“fighting continues to rage in Libya, thousands of Libyans have crossed the border into neighboring Liberia, a country fraught with its own troubles as it continues to recover from a decades-long civil war. Around 100,000 Libyan refugees have fled to the poor Western African nation. “It’s a serious threat to the stability of Liberia and, I might say, to the stability of all neighboring countries,” said Liberian President Ellen Johnson Sirleaf in an interview. “There’s been a lot of investment for peace in this sub-region; we’re beginning to see the result of that investment,” she added. “If nothing is done to resolve the crisis, all of these efforts will be undermined.”
Adding to the troubles is the flow of Liberian mercenaries into the Ivory Coast. The mercenaries are fighting on behalf of the Ivory Coast’s entrenched leader Laurent Gbagbo— not recognized by the United Nations—as rebels in the north of the country battle for control. “According to what we hear, both sides are recruiting Liberian mercenaries,” said Harrison S. Karnwea Sr., Liberia’s interior minister. “When people have been used to living on violence, they have got no profession to earn their living on.” On Thursday, fighting had escalated in the Ivory Coast capital city of Abidjan where forces loyal to Gbagbo clashed with U.N. recognized president Alassane Quattara.”
We figure the article will have been pulled by the time you guys read this tomorrow morning, but here’s a screenshot:
(Oh, and just between us? It’s “Ouattara.” Not “Quattara.”)

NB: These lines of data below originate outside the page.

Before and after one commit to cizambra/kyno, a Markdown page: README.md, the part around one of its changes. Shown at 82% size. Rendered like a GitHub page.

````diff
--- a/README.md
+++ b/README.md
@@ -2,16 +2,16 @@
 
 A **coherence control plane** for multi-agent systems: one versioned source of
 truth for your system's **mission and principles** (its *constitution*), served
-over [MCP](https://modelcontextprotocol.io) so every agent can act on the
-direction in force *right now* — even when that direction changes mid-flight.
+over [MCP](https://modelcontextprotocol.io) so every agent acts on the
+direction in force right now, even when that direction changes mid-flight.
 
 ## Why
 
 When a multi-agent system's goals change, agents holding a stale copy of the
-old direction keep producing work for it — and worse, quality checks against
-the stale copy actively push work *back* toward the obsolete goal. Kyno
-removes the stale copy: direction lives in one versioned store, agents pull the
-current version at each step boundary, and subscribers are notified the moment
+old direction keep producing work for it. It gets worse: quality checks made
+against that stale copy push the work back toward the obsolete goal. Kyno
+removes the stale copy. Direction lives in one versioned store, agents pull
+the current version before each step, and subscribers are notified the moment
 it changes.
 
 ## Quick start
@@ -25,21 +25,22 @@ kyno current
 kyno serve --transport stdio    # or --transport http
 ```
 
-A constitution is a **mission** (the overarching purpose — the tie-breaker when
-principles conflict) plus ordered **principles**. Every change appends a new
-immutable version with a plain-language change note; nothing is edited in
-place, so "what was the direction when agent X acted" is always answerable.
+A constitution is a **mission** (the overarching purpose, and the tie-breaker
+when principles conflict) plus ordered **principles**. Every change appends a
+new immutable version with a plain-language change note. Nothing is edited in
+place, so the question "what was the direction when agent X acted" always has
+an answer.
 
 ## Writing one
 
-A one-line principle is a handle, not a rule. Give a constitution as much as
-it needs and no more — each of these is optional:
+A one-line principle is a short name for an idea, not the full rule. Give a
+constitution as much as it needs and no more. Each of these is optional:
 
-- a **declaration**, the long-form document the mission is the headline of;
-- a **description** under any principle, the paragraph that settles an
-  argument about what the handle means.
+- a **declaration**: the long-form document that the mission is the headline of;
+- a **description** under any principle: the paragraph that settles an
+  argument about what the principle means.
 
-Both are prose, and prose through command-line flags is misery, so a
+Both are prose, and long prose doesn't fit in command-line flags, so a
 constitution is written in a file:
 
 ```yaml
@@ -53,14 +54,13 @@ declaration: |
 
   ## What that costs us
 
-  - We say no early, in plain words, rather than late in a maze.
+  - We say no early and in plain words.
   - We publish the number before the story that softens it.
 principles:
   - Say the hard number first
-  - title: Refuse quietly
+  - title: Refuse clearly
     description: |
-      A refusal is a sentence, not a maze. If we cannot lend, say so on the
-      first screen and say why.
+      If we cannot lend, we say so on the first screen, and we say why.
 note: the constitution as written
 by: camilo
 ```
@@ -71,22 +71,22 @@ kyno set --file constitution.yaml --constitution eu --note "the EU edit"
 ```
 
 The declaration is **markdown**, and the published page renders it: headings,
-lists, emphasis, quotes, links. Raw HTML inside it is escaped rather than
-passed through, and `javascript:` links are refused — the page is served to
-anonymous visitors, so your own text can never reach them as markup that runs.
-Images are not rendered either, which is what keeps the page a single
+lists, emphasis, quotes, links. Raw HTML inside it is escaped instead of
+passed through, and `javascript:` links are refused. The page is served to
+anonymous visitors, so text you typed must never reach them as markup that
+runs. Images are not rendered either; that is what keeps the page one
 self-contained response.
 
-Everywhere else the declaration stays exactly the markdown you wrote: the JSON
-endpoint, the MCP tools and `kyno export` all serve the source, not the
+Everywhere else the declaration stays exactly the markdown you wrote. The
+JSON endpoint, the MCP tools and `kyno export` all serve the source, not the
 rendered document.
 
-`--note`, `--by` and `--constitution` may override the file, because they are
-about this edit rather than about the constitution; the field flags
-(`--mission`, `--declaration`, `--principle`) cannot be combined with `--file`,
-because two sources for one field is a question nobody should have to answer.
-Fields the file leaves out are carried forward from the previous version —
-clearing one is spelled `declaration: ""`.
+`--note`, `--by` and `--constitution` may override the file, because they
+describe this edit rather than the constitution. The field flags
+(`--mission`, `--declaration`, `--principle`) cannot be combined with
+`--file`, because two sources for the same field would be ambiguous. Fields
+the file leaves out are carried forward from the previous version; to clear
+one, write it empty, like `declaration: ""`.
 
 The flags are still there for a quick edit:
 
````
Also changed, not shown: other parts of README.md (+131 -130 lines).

Update, 4/1/11 9:30am: A corrected (sort of) version was posted late last night. Oddly, rather than just replacing the erroneous Libya references with Côte d’Ivoire, they’ve reorganized the article, which means it now begins with a confusing reference to “Liberia’s already mounting problems.” Oh, and apparently no one got the memo that Abidjan is not the capital of Côte d’Ivoire and Ouattara is not named Quattara.